There has been a lot of talk about GI and it’s effect on body, how we should be consuming low and medium GI food to keep us full longer and avoid the huge spike in insulin that comes with high GI food consumption. A lot of health and wellness websites recommend having mostly low GI food. To give you an idea, here is how foods are distributed according to the scale:

  • low GI (less than 55) – soy products, beans, fruit, milk, pasta, grainy bread, porridge and lentils.
  • medium GI (55 to 70) – orange juice, honey, basmati rice and wholemeal bread.
  • high GI (greater than 70) – potatoes, white bread and short-grain rice.


The Studies:

According to one study by The American Journal of Clinical Nutrition the GI values are not a good approach to guiding food choices because there is substantial variability in individual responses to GI value determinations. They concluded that even in healthy individuals, glycemic status significantly contributes to the variability in GI value estimates.

Another study conducted in Nutrition Journal at BioMed Central concluded that even though cross-sectional studies have showed that higher GI means higher odds of metabolic syndrome, further controlled studies on low-GI diet and metabolic disease are needed. They compared median GI values of 84 and 72.

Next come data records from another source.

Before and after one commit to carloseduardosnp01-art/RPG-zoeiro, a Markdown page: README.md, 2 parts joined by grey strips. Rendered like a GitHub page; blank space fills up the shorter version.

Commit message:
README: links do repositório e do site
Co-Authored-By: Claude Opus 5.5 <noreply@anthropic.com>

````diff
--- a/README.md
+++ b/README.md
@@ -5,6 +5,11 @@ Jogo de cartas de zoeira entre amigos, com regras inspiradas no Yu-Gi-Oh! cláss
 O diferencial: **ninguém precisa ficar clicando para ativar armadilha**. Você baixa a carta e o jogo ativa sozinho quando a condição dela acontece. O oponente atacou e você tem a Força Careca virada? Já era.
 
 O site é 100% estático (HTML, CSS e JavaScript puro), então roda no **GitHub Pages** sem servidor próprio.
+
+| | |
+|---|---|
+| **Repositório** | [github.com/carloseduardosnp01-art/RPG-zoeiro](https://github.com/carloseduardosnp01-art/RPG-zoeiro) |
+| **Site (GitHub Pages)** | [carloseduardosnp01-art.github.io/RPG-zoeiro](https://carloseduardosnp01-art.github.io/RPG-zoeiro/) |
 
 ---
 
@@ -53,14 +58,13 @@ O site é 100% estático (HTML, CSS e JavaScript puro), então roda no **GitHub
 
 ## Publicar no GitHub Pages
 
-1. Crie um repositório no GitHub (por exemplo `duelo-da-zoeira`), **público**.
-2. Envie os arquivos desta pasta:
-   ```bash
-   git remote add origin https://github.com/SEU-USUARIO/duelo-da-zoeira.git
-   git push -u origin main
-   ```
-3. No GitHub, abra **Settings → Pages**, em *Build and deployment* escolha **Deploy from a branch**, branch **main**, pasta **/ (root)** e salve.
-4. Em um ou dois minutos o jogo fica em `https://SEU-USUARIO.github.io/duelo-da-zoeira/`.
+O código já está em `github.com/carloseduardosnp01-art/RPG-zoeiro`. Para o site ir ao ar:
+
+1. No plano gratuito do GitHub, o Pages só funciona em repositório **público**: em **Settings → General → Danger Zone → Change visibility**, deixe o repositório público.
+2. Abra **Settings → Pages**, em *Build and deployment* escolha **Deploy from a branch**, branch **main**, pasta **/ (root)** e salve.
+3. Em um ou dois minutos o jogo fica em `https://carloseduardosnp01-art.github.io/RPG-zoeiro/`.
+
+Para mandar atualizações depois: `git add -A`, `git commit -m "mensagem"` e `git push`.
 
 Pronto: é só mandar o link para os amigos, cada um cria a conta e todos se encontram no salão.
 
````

Instead of blindly following the GI, we should concentrate on what is really important in nutrition. It needs to be satisfying, sustainable long term, having a lot of health benefits and working for us regardless of whether it is high, medium or low GI. It would be wrong to conclude that GI shows nothing or alternatively is extremely important. Make sure you have an open mind when reading information online.